SOURCE: DAILY EMERALD
BY: PAYTON BRUNI
High school students from all over the state of Oregon piled into the EMU on Friday, May 3 at the University of Oregon to attend the 41st Annual Foreign Language and International Studies Day.
The event was jam-packed with presentations and workshops – held by the UO’s own language, linguistics and international studies communities – that were designed to teach Oregon high school students about different cultures from around the world.
One of the presentations, taught by UO Arabic language instructor Faten Arfaoui, provided an introduction to the Arabic language and Arabic countries and culture.

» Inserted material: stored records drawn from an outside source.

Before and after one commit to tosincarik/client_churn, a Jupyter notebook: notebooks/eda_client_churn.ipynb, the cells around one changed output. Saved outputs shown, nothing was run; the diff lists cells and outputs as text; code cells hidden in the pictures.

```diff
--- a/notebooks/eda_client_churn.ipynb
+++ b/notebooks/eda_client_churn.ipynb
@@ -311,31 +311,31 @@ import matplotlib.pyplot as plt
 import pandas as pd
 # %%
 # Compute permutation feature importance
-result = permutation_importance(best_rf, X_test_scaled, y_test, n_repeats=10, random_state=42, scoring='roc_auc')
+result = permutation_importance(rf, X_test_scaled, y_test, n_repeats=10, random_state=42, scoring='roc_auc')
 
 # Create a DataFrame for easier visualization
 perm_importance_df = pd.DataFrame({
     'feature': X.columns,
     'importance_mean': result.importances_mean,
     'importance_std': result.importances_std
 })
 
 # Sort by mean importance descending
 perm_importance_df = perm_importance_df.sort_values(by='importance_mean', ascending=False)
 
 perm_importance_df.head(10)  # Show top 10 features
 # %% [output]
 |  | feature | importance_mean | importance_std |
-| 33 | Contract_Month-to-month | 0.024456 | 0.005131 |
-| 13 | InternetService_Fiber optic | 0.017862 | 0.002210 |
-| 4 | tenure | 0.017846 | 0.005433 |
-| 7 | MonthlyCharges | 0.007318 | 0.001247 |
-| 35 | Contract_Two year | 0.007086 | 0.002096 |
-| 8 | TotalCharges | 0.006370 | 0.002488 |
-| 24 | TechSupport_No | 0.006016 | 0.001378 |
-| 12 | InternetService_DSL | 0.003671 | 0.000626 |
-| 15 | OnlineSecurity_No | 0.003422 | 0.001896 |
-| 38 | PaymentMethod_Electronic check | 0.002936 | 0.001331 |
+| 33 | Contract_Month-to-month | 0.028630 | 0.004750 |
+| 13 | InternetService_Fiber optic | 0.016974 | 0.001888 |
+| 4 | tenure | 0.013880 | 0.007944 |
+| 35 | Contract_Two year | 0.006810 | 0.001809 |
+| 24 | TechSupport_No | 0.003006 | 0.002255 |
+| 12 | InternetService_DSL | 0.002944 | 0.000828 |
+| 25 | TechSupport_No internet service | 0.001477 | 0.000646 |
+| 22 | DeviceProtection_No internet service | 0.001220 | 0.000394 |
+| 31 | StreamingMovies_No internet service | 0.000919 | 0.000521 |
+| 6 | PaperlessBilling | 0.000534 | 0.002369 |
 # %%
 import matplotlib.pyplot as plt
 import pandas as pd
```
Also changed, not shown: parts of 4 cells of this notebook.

Arfaoui – who was born and raised in Tunisia – and several students from UO Arabic language courses wore traditional Tunisian clothing to showcase Tunisian culture throughout the presentation.

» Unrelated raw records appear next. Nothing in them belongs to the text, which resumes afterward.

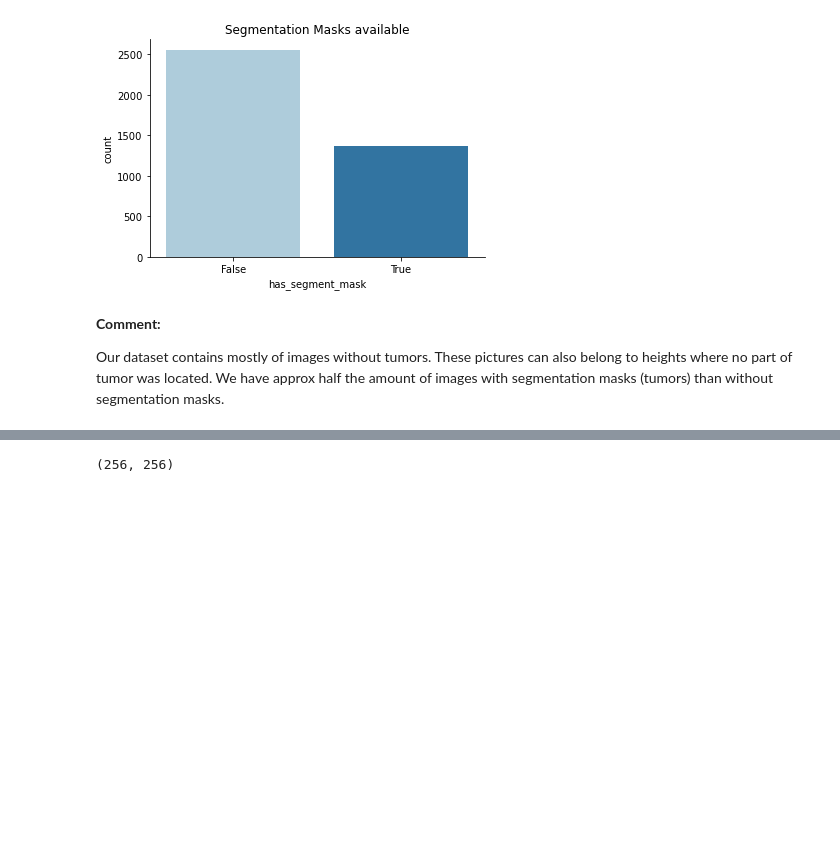
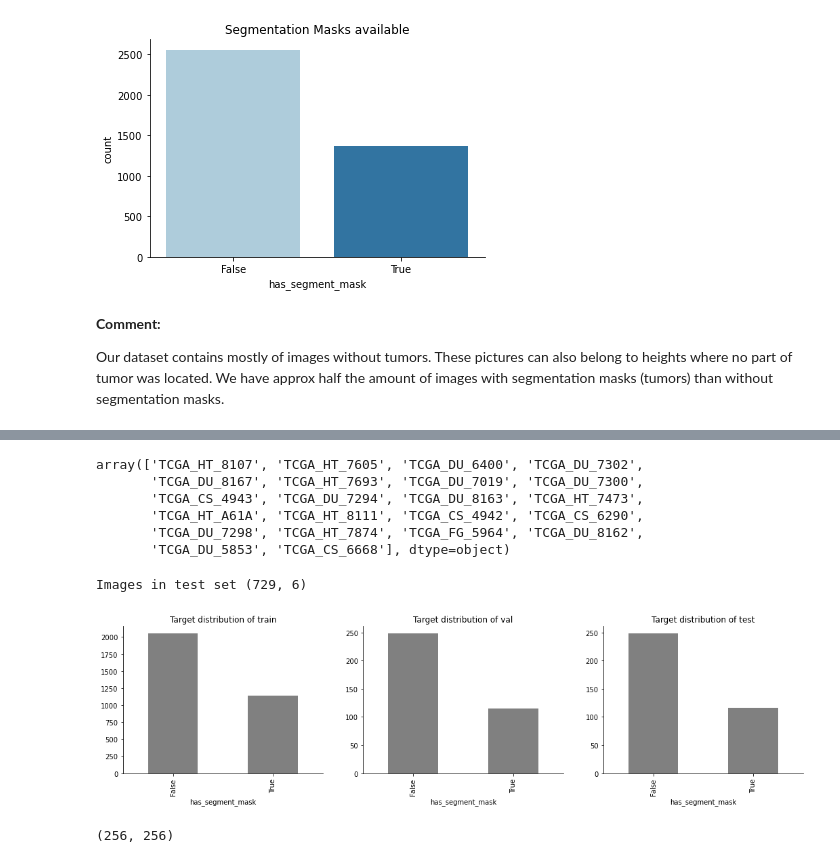
Before and after one commit to simsta1/brain-mri-semantic-segmentation, a Jupyter notebook: image_segment.ipynb, the cells around one changed output, grey strips where cells are left out. Drawn from its saved outputs; the diff is of its cells as text; code cells hidden in the pictures; blank space fills up the shorter version.

```diff
--- a/image_segment.ipynb
+++ b/image_segment.ipynb
@@ -145,14 +168,51 @@ df.head(2)
+# %%
+np.random.seed(10)
+test_patients = np.random.choice(all_patients, size=22, replace=False)
+test_patients
+# %% [output]
+array(['TCGA_HT_8107', 'TCGA_HT_7605', 'TCGA_DU_6400', 'TCGA_DU_7302',
+       'TCGA_DU_8167', 'TCGA_HT_7693', 'TCGA_DU_7019', 'TCGA_DU_7300',
+       'TCGA_CS_4943', 'TCGA_DU_7294', 'TCGA_DU_8163', 'TCGA_HT_7473',
+       'TCGA_HT_A61A', 'TCGA_HT_8111', 'TCGA_CS_4942', 'TCGA_CS_6290',
+       'TCGA_DU_7298', 'TCGA_HT_7874', 'TCGA_FG_5964', 'TCGA_DU_8162',
+       'TCGA_DU_5853', 'TCGA_CS_6668'], dtype=object)
+# %%
+print('Images in test set', df[df['patient_key'].isin(test_patients)].shape)
+# %% [output]
+Images in test set (729, 6)
+# %%
+test = df[df['patient_key'].isin(test_patients)]
+train = df[~df['patient_key'].isin(test_patients)]
 # %%
 BUILD_SET = False
 
 if BUILD_SET:
-    train, test = train_test_split(df, test_size=.1, random_state=10, stratify=df['has_segment_mask'])
+    all_patients = np.unique(df['patient_key'])
+    mean_images_per_patient = df['patient_key'].value_counts().mean()
+    take_n_patients =  (df.shape[0] * .2) / mean_images_per_patient
+    print('Patients for test set', int(take_n_patients))
+    test_patients = np.random.choice(all_patients, size=22, replace=False)
+    print('Images in test set', df[df['patient_key'].isin(test_patients)].shape[0])
+    test = df[df['patient_key'].isin(test_patients)]
+    train = df[~df['patient_key'].isin(test_patients)]
     val, test = train_test_split(test, test_size=.5, random_state=10, stratify=test['has_segment_mask'])
     train['set'] = 'train'
     val['set'] = 'val'
     test['set'] = 'test'
     df = pd.concat([train, val, test], axis=0)
     df.to_csv('./kaggle_3m/image_data.csv', index=False)
+# %%
+plt.subplots(figsize=(18, 4))
+
+for i, set_idf in enumerate(df['set'].unique()):
+    plt.subplot(1,3,i+1)
+    p = df.loc[df['set'] == set_idf, 'has_segment_mask'].value_counts().plot(kind='bar', color='grey')
+    sns.despine()
+    p.set_title(f'Target distribution of {set_idf}')
+    p.set_xlabel('has_segment_mask')
+plt.show()
+# %% [output]
+[figure, added]
 # %%
 # image dim
 PIL.Image.open(os.path.join(new_path_images,
```
Also changed, not shown: parts of 29 cells of this notebook.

Arfaoui said she enjoyed holding the presentation because she loves teaching other people about her culture.
“I hope the students enjoyed listening to the new information,” she said. “I hope they got some ideas about North African and Middle Eastern culture and why students learn Arabic.”
The aspect of the presentation that Arfaoui said was her favorite was watching UO Arabic language students teach right alongside her. She said the fact that high schoolers were able to hear directly from fellow students they could relate to made the experience that much more beneficial.
Tigard High School senior, Anthony Hernandez, said he liked the presentation overall, but thought it was particularly interesting to learn how knowing as little as one or two words of Arabic is all it takes to form a bond with an Arabic speaker.
“The way you can just say a word and they’ll welcome you into their home – I found that very interesting,” he said.
Arfaoui said this welcoming nature is rooted in Arabic’s ties to culture and religion. She said it’s important to teach students this because these three factors go hand-in-hand.
“I enjoy teaching Arabic because you cannot remove the culture or religion from the teaching of the language. It’s all mixed,” she said.